-- RAW DATA follows --
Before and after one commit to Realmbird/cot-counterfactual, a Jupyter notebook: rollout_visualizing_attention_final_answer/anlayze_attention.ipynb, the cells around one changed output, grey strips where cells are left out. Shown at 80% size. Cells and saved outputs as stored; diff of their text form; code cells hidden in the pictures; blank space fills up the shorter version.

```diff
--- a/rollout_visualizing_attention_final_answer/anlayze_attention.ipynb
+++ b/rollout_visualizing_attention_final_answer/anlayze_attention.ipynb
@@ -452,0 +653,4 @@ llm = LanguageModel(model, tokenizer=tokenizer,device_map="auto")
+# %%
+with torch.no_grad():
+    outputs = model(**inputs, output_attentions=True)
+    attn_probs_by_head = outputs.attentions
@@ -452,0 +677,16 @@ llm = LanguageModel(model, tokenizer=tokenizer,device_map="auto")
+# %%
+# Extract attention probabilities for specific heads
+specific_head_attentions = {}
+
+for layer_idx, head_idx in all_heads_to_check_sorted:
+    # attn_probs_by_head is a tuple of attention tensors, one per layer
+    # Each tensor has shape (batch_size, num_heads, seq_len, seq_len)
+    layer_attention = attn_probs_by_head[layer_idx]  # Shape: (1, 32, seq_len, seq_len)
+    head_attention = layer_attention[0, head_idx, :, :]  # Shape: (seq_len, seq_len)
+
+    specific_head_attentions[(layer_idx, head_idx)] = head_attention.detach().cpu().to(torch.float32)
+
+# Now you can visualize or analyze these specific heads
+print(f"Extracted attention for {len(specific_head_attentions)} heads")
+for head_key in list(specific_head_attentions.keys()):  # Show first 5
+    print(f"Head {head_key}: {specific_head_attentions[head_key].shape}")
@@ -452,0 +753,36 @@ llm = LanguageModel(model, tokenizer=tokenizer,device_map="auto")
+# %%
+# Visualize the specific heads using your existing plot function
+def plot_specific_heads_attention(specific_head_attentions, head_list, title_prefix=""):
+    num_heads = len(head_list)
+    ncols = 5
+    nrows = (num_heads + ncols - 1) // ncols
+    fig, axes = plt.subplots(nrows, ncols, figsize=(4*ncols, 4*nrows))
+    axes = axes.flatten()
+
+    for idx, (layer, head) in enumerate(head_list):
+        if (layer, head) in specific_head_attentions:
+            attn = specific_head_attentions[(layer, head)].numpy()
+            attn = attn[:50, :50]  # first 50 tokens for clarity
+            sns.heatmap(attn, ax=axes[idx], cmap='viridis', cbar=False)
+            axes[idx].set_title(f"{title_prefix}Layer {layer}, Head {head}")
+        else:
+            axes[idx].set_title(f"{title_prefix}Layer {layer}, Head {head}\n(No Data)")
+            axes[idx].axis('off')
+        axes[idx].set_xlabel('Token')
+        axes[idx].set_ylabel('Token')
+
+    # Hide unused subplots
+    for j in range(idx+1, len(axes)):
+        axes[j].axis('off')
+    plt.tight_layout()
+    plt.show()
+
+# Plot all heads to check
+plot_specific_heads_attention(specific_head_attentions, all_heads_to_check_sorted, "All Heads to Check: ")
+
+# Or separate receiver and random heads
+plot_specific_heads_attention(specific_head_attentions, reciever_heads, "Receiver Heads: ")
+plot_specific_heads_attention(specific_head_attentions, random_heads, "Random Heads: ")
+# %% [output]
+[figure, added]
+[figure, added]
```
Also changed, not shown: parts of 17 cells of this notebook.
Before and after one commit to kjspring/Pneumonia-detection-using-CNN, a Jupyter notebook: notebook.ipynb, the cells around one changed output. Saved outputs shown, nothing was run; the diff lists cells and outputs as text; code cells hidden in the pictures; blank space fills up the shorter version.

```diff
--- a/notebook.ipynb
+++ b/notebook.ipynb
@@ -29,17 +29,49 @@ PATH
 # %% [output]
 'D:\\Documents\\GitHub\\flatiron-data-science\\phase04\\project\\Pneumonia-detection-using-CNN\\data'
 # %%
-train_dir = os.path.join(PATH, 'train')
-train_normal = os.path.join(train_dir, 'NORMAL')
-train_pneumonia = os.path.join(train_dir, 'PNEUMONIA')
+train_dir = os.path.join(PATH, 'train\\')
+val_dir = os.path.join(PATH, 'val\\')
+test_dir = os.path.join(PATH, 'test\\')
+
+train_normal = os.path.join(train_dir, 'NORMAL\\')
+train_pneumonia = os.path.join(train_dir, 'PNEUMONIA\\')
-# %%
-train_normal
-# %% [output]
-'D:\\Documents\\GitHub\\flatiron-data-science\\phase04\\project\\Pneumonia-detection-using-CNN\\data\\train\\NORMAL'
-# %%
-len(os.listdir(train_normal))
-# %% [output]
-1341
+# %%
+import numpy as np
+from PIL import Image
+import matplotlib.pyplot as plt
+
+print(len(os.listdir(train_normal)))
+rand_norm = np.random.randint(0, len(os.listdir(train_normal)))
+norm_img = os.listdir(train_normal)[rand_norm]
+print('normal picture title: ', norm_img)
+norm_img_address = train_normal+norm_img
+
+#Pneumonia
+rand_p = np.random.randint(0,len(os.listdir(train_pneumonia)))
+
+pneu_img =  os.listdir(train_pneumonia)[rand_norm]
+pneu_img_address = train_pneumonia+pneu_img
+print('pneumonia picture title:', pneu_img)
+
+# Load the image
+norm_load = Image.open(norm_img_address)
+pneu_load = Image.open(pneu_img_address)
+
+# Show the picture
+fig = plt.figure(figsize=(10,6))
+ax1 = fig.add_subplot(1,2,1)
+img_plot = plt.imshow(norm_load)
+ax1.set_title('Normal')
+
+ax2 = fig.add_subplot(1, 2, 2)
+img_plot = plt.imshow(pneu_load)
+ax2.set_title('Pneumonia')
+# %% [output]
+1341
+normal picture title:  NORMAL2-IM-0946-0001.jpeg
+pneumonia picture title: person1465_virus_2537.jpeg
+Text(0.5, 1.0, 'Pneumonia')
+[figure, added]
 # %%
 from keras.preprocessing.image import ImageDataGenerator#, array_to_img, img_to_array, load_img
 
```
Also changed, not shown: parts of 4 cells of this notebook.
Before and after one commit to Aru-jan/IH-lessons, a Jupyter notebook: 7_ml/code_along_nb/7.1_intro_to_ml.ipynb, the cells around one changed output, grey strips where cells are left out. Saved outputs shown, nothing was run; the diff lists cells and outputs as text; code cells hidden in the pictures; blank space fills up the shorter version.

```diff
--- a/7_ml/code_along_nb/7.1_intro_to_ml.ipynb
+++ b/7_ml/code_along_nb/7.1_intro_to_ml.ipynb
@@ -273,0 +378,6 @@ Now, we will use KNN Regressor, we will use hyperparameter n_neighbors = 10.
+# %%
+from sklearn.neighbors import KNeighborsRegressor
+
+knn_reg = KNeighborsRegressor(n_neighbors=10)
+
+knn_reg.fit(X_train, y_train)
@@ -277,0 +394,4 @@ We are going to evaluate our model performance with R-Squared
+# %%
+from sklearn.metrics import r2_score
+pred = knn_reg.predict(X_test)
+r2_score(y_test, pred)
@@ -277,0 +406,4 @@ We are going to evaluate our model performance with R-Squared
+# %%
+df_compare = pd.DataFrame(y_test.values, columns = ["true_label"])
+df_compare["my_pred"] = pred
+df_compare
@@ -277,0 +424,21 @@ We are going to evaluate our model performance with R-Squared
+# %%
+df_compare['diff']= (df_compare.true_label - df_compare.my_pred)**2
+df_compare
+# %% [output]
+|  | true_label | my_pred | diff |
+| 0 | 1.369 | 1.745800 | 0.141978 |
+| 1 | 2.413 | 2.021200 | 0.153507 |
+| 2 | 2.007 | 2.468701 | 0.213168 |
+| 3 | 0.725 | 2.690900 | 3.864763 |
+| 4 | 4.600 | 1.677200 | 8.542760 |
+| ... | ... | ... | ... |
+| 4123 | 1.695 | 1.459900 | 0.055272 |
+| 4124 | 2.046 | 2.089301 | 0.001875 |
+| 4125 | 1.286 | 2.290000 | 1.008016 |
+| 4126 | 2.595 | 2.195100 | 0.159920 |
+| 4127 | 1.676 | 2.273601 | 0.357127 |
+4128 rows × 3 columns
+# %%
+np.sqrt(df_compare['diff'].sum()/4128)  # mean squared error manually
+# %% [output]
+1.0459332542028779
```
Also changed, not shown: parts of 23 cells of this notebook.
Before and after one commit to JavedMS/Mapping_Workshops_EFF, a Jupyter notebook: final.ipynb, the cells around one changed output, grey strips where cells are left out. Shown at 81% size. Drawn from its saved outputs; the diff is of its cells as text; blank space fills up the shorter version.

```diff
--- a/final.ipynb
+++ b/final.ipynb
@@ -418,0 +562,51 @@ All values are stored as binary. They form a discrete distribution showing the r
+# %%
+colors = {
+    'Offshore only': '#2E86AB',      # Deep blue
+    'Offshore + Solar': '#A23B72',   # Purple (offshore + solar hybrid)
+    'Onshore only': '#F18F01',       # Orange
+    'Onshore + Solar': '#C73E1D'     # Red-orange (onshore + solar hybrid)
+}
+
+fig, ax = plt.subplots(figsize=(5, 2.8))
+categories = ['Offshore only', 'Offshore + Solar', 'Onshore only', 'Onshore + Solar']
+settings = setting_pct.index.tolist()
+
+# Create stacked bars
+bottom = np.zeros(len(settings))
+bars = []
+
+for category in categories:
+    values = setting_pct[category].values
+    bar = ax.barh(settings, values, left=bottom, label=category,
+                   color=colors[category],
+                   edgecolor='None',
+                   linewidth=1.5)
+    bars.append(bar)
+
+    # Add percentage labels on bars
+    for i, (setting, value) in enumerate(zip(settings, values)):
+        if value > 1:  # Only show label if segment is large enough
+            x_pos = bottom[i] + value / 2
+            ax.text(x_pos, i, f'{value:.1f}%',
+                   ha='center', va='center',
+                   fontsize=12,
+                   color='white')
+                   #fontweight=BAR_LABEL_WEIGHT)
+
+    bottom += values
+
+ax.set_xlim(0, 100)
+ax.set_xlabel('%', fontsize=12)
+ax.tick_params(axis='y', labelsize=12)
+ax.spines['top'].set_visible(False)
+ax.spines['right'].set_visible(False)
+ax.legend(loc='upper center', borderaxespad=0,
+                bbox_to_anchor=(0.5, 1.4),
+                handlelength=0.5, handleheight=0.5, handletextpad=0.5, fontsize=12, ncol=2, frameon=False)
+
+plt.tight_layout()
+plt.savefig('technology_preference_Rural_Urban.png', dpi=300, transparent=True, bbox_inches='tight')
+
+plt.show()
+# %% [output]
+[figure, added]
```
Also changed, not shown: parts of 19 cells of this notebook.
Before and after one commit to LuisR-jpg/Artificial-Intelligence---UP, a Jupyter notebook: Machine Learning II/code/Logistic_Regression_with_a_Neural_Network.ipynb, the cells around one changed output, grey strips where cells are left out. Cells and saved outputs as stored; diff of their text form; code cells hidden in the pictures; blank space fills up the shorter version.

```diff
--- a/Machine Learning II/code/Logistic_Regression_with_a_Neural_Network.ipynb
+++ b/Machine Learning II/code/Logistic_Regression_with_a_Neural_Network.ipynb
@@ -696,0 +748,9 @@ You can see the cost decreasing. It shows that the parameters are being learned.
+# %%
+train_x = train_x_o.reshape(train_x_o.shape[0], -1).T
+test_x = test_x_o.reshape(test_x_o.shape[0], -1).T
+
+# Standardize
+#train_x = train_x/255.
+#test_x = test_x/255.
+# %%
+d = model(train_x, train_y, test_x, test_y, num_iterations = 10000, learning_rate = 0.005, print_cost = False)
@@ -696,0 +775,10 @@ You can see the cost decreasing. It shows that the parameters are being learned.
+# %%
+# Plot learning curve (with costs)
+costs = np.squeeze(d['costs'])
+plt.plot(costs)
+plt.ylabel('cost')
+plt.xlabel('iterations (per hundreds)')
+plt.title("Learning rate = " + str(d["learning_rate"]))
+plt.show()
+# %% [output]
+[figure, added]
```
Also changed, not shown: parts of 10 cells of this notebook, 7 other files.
-- RAW DATA concluded --
WHAT YOU ARE ASKED TO DO »
Please copy out each line of the data in which the word "values" occurs.

EXERCISE OUTPUT »
+df_compare = pd.DataFrame(y_test.values, columns = ["true_label"])
@@ -418,0 +562,51 @@ All values are stored as binary. They form a discrete distribution showing the r
+    values = setting_pct[category].values
+    bar = ax.barh(settings, values, left=bottom, label=category,
+    for i, (setting, value) in enumerate(zip(settings, values)):
+    bottom += values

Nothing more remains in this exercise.